Arnott Duncan, CEO of Duncan Family Farms, Buckeye, Ariz., couldn’t be more proud of his employees.
“I think you’d be blown away with the talent we have at this place — how cool they are, how fun they are to work with,” he said. “It’s really fun to come to work every day.”
Duncan and his wife, Kathleen, started growing baby leaf items in Arizona on a seasonal basis in the early 1980s.
Today they grow more than 8,000 acres of organic leafy greens and chopped salad items year-round for some of the world’s largest processors in growing regions like California, Oregon and New York as well as Arizona.
“As they decentralize the processing facilities, and they become more regional, production has to meet those needs,” Duncan said.
The company’s move to organic came when the farm opened up its facilities to the public, creating an “incredible agritourism facility,” he said.

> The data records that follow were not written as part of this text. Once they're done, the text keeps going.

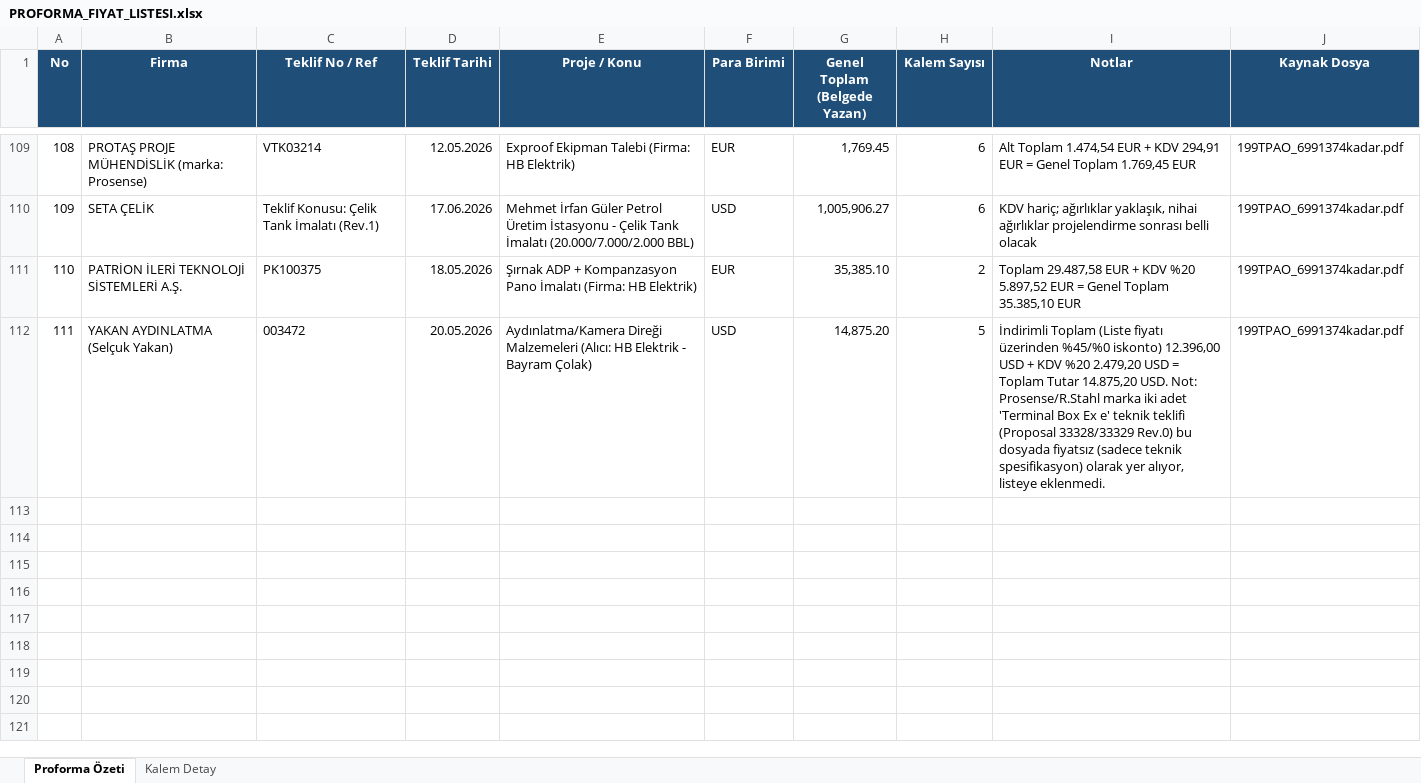
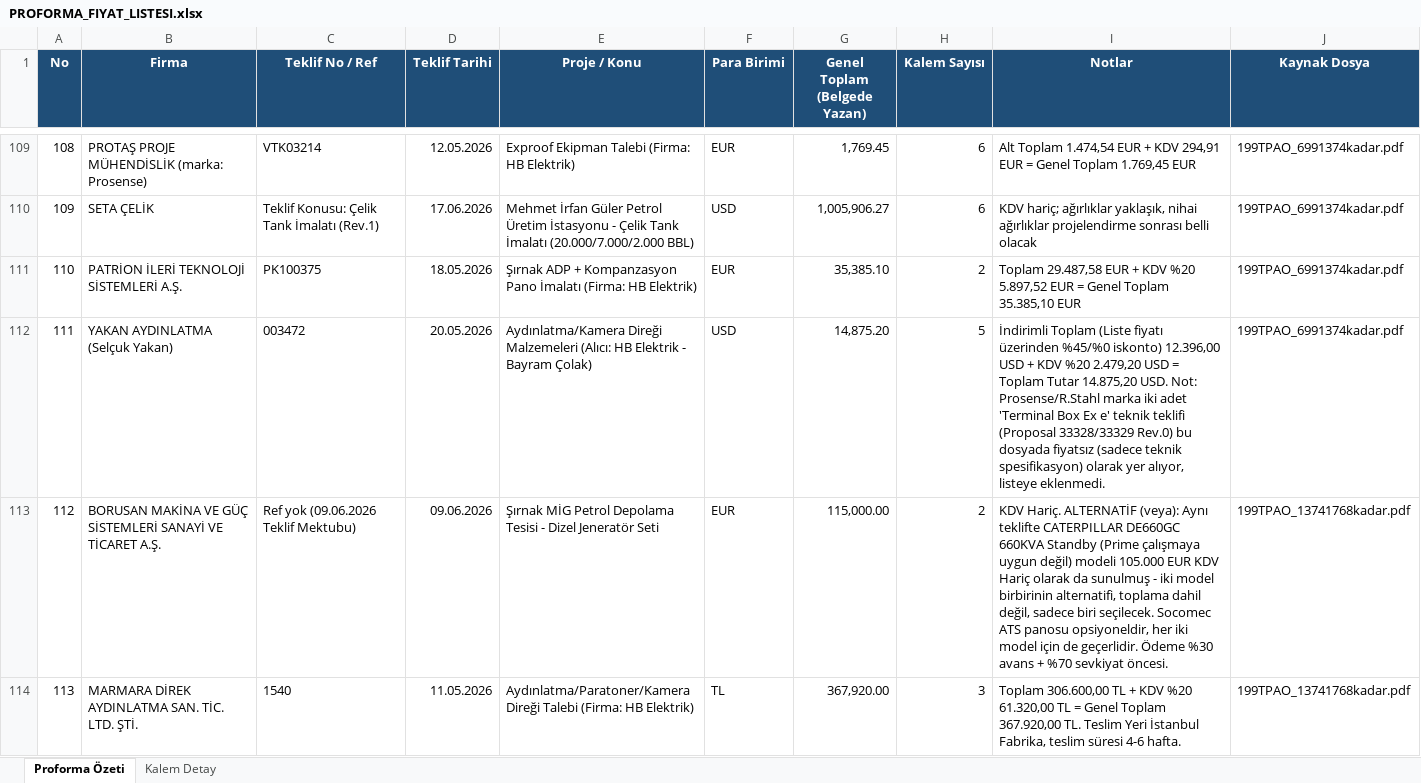
Before and after one commit to mtkahmetchatplus-stack/key_cloud, an Excel workbook: PROFORMA_FIYAT_LISTESI.xlsx, sheet Proforma Özeti, drawn as a sheet; only a part is shown, gaps mark what is left out; values as stored, in another font and other column widths than the file's, no borders; the diff names each change by its address in the sheet, - before the commit and + after, or states it on an @@ line.

```diff
--- a/PROFORMA_FIYAT_LISTESI.xlsx (sheet Proforma Özeti)
+++ b/PROFORMA_FIYAT_LISTESI.xlsx (sheet Proforma Özeti)
+row 113: 112 | BORUSAN MAKİNA VE GÜÇ SİSTEMLERİ SANAYİ VE TİCARET A.Ş. | Ref yok (09.06.2026 Teklif Mektubu) | 09.06.2026 | Şırnak MİG Petrol Depolama Tesisi - Dizel Jeneratör Seti | EUR | 115,000.00 | 2 | KDV Hariç. ALTERNATİF (veya): Aynı teklifte CATERPILLAR DE660GC 660KVA Standby (Prime çalışmaya uygun değil) modeli 105.000 EUR KDV Hariç olarak da sunulmuş - iki model birbirinin alternatifi, toplama dahil değil, sadece biri seçilecek. Socomec ATS panosu opsiyoneldir, her iki model için de geçerlidir. Ödeme %30 avans + %70 sevkiyat öncesi. | 199TPAO_13741768kadar.pdf
+row 114: 113 | MARMARA DİREK AYDINLATMA SAN. TİC. LTD. ŞTİ. | 1540 | 11.05.2026 | Aydınlatma/Paratoner/Kamera Direği Talebi (Firma: HB Elektrik) | TL | 367,920.00 | 3 | Toplam 306.600,00 TL + KDV %20 61.320,00 TL = Genel Toplam 367.920,00 TL. Teslim Yeri İstanbul Fabrika, teslim süresi 4-6 hafta. | 199TPAO_13741768kadar.pdf
```
Also changed, not shown: sheet Kalem Detay.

“When you have 30,000 students visiting your place each year,” he said, “you make sure it is safe.”
Increasing demand for organic products and a desire to preserve the environment also led to his decision to go organic.
The ranch had to stop the tours after 2001 because of increased activity at a nearby flight training center, but he said he learned a lot about growing organically.

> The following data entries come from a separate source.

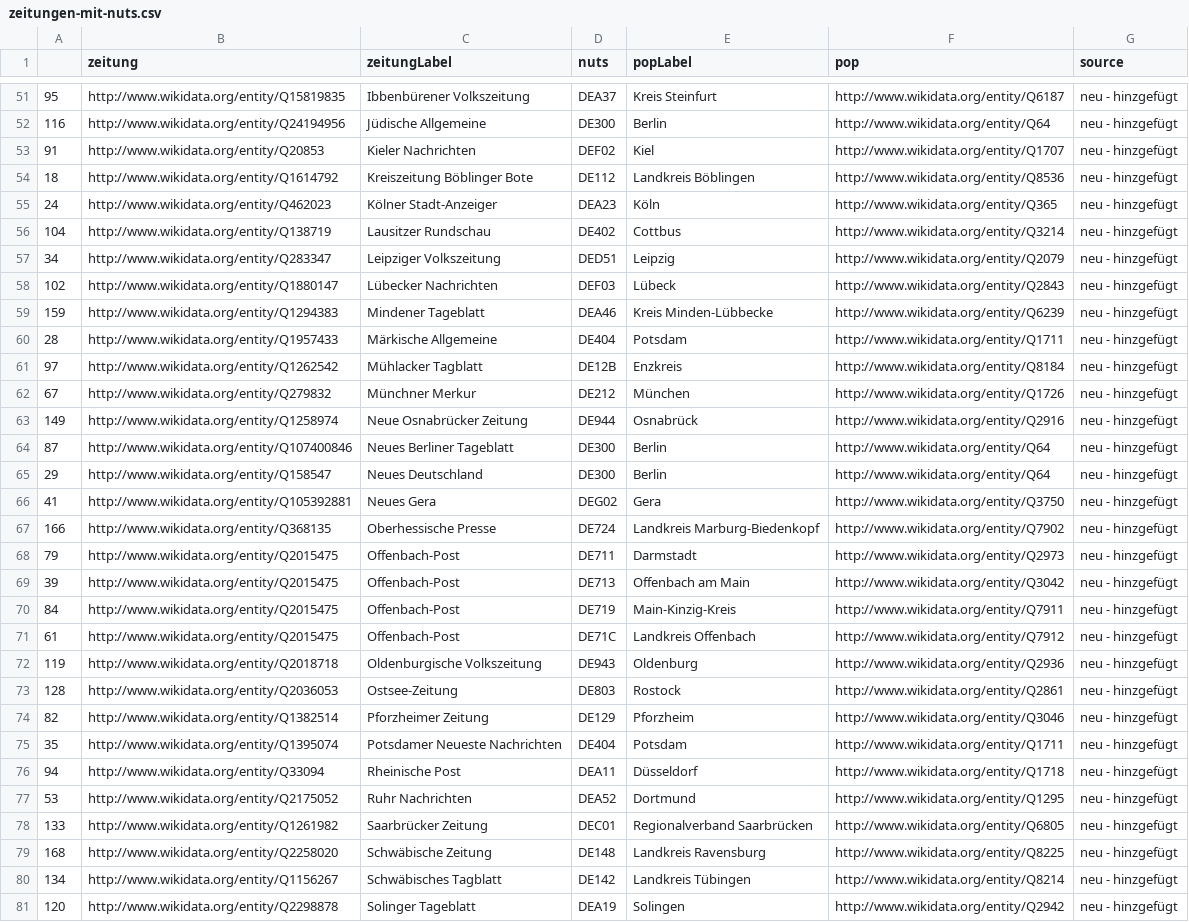
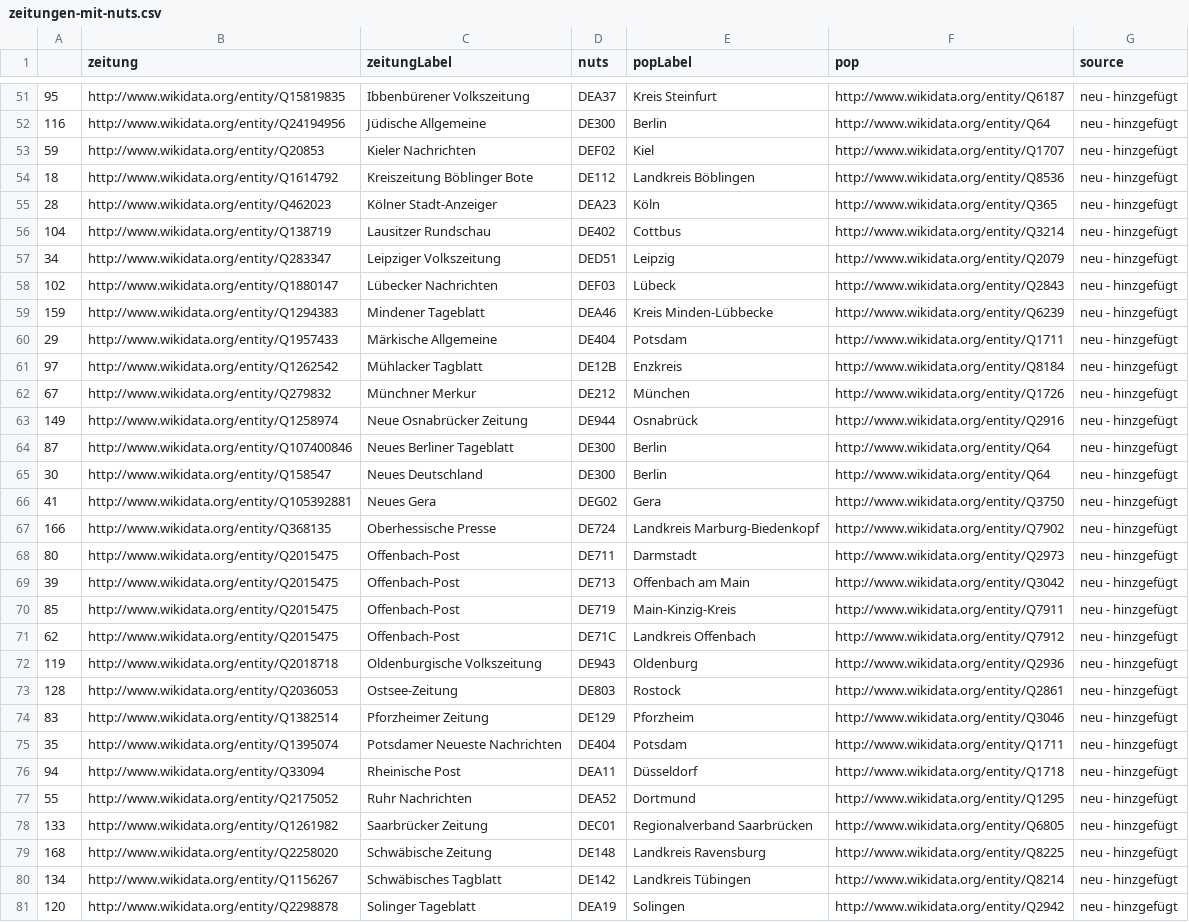
Before and after one commit to datengraben/wikidata-newspaper-map, a CSV file: zeitungen-mit-nuts.csv, drawn as a sheet; only a part is shown, gaps mark what is left out; the diff covers the shown part only.

```diff
--- a/zeitungen-mit-nuts.csv
+++ b/zeitungen-mit-nuts.csv
@@ -52,5 +52,5 @@
 116,http://www.wikidata.org/entity/Q24194956,Jüdische Allgemeine,DE300,Berlin,http://www.wikidata.org/entity/Q64,neu - hinzgefügt
-91,http://www.wikidata.org/entity/Q20853,Kieler Nachrichten,DEF02,Kiel,http://www.wikidata.org/entity/Q1707,neu - hinzgefügt
+59,http://www.wikidata.org/entity/Q20853,Kieler Nachrichten,DEF02,Kiel,http://www.wikidata.org/entity/Q1707,neu - hinzgefügt
 18,http://www.wikidata.org/entity/Q1614792,Kreiszeitung Böblinger Bote,DE112,Landkreis Böblingen,http://www.wikidata.org/entity/Q8536,neu - hinzgefügt
-24,http://www.wikidata.org/entity/Q462023,Kölner Stadt-Anzeiger,DEA23,Köln,http://www.wikidata.org/entity/Q365,neu - hinzgefügt
+28,http://www.wikidata.org/entity/Q462023,Kölner Stadt-Anzeiger,DEA23,Köln,http://www.wikidata.org/entity/Q365,neu - hinzgefügt
 104,http://www.wikidata.org/entity/Q138719,Lausitzer Rundschau,DE402,Cottbus,http://www.wikidata.org/entity/Q3214,neu - hinzgefügt
@@ -59,3 +59,3 @@
 159,http://www.wikidata.org/entity/Q1294383,Mindener Tageblatt,DEA46,Kreis Minden-Lübbecke,http://www.wikidata.org/entity/Q6239,neu - hinzgefügt
-28,http://www.wikidata.org/entity/Q1957433,Märkische Allgemeine,DE404,Potsdam,http://www.wikidata.org/entity/Q1711,neu - hinzgefügt
+29,http://www.wikidata.org/entity/Q1957433,Märkische Allgemeine,DE404,Potsdam,http://www.wikidata.org/entity/Q1711,neu - hinzgefügt
 97,http://www.wikidata.org/entity/Q1262542,Mühlacker Tagblatt,DE12B,Enzkreis,http://www.wikidata.org/entity/Q8184,neu - hinzgefügt
@@ -64,15 +64,15 @@
 87,http://www.wikidata.org/entity/Q107400846,Neues Berliner Tageblatt,DE300,Berlin,http://www.wikidata.org/entity/Q64,neu - hinzgefügt
-29,http://www.wikidata.org/entity/Q158547,Neues Deutschland,DE300,Berlin,http://www.wikidata.org/entity/Q64,neu - hinzgefügt
+30,http://www.wikidata.org/entity/Q158547,Neues Deutschland,DE300,Berlin,http://www.wikidata.org/entity/Q64,neu - hinzgefügt
 41,http://www.wikidata.org/entity/Q105392881,Neues Gera,DEG02,Gera,http://www.wikidata.org/entity/Q3750,neu - hinzgefügt
 166,http://www.wikidata.org/entity/Q368135,Oberhessische Presse,DE724,Landkreis Marburg-Biedenkopf,http://www.wikidata.org/entity/Q7902,neu - hinzgefügt
-79,http://www.wikidata.org/entity/Q2015475,Offenbach-Post,DE711,Darmstadt,http://www.wikidata.org/entity/Q2973,neu - hinzgefügt
+80,http://www.wikidata.org/entity/Q2015475,Offenbach-Post,DE711,Darmstadt,http://www.wikidata.org/entity/Q2973,neu - hinzgefügt
 39,http://www.wikidata.org/entity/Q2015475,Offenbach-Post,DE713,Offenbach am Main,http://www.wikidata.org/entity/Q3042,neu - hinzgefügt
-84,http://www.wikidata.org/entity/Q2015475,Offenbach-Post,DE719,Main-Kinzig-Kreis,http://www.wikidata.org/entity/Q7911,neu - hinzgefügt
-61,http://www.wikidata.org/entity/Q2015475,Offenbach-Post,DE71C,Landkreis Offenbach,http://www.wikidata.org/entity/Q7912,neu - hinzgefügt
+85,http://www.wikidata.org/entity/Q2015475,Offenbach-Post,DE719,Main-Kinzig-Kreis,http://www.wikidata.org/entity/Q7911,neu - hinzgefügt
+62,http://www.wikidata.org/entity/Q2015475,Offenbach-Post,DE71C,Landkreis Offenbach,http://www.wikidata.org/entity/Q7912,neu - hinzgefügt
 119,http://www.wikidata.org/entity/Q2018718,Oldenburgische Volkszeitung,DE943,Oldenburg,http://www.wikidata.org/entity/Q2936,neu - hinzgefügt
 128,http://www.wikidata.org/entity/Q2036053,Ostsee-Zeitung,DE803,Rostock,http://www.wikidata.org/entity/Q2861,neu - hinzgefügt
-82,http://www.wikidata.org/entity/Q1382514,Pforzheimer Zeitung,DE129,Pforzheim,http://www.wikidata.org/entity/Q3046,neu - hinzgefügt
+83,http://www.wikidata.org/entity/Q1382514,Pforzheimer Zeitung,DE129,Pforzheim,http://www.wikidata.org/entity/Q3046,neu - hinzgefügt
 35,http://www.wikidata.org/entity/Q1395074,Potsdamer Neueste Nachrichten,DE404,Potsdam,http://www.wikidata.org/entity/Q1711,neu - hinzgefügt
 94,http://www.wikidata.org/entity/Q33094,Rheinische Post,DEA11,Düsseldorf,http://www.wikidata.org/entity/Q1718,neu - hinzgefügt
-53,http://www.wikidata.org/entity/Q2175052,Ruhr Nachrichten,DEA52,Dortmund,http://www.wikidata.org/entity/Q1295,neu - hinzgefügt
+55,http://www.wikidata.org/entity/Q2175052,Ruhr Nachrichten,DEA52,Dortmund,http://www.wikidata.org/entity/Q1295,neu - hinzgefügt
 133,http://www.wikidata.org/entity/Q1261982,Saarbrücker Zeitung,DEC01,Regionalverband Saarbrücken,http://www.wikidata.org/entity/Q6805,neu - hinzgefügt
```
Also changed, not shown: 1 added row, 1 removed row and 34 edited cells elsewhere in this file.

“Expanding into organics was a great opportunity that was in front of us at the time,” he said. “You learn so much more about agronomics when you’re farming organically.”

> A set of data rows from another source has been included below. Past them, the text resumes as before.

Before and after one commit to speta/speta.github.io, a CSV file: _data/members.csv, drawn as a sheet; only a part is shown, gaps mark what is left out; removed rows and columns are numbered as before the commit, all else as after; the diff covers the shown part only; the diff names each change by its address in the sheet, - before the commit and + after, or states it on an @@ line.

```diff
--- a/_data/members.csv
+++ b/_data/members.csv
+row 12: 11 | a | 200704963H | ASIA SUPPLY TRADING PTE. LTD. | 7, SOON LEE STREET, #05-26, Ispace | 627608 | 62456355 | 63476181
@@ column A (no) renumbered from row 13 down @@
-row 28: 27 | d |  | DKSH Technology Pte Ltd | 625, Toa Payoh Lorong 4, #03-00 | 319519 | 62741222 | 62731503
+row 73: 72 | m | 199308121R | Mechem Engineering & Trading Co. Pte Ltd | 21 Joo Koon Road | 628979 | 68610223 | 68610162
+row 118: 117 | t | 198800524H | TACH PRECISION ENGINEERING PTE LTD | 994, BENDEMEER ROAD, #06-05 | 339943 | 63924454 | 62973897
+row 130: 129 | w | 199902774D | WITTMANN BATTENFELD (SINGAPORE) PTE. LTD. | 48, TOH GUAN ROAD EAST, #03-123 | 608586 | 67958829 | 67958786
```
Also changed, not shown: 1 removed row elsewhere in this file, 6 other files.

Duncan credits his company’s success to his dedicated employees, some of whom have been with him for nearly 30 years.
Last year, he gathered workers together in a ceremony to honor longtime employees.
“It was fun to get everybody together and introduce people to the people who have been there the longest,” he said.
It was just one of several get-togethers he holds for employees throughout the year.
He puts on “little fiestas” to mark the beginning and end of the harvest and hosts events for various holidays.
Abelardo “Lalo” Orozco Rios, the company’s farm director, has been with Duncan for 25 years and said he considers him a good leader.
“He’s not like the boss,” he said. “He’s more like a coworker or teacher.”
Workers aren’t intimidated when Duncan comes out to the field, he said.
“They feel comfortable with him, and they learn from him.”
During the summer, Duncan may bring out Gatorade, sodas or pizza, he said.
Duncan encourages employees to learn new things beyond their given assignment, he said.
Duncan said his management style is to educate employees about why the company does what it does, then step out of the way and let them perform.
“People really enjoy the culture once they understand it and accept it. I’m humbled by that and proud of that.”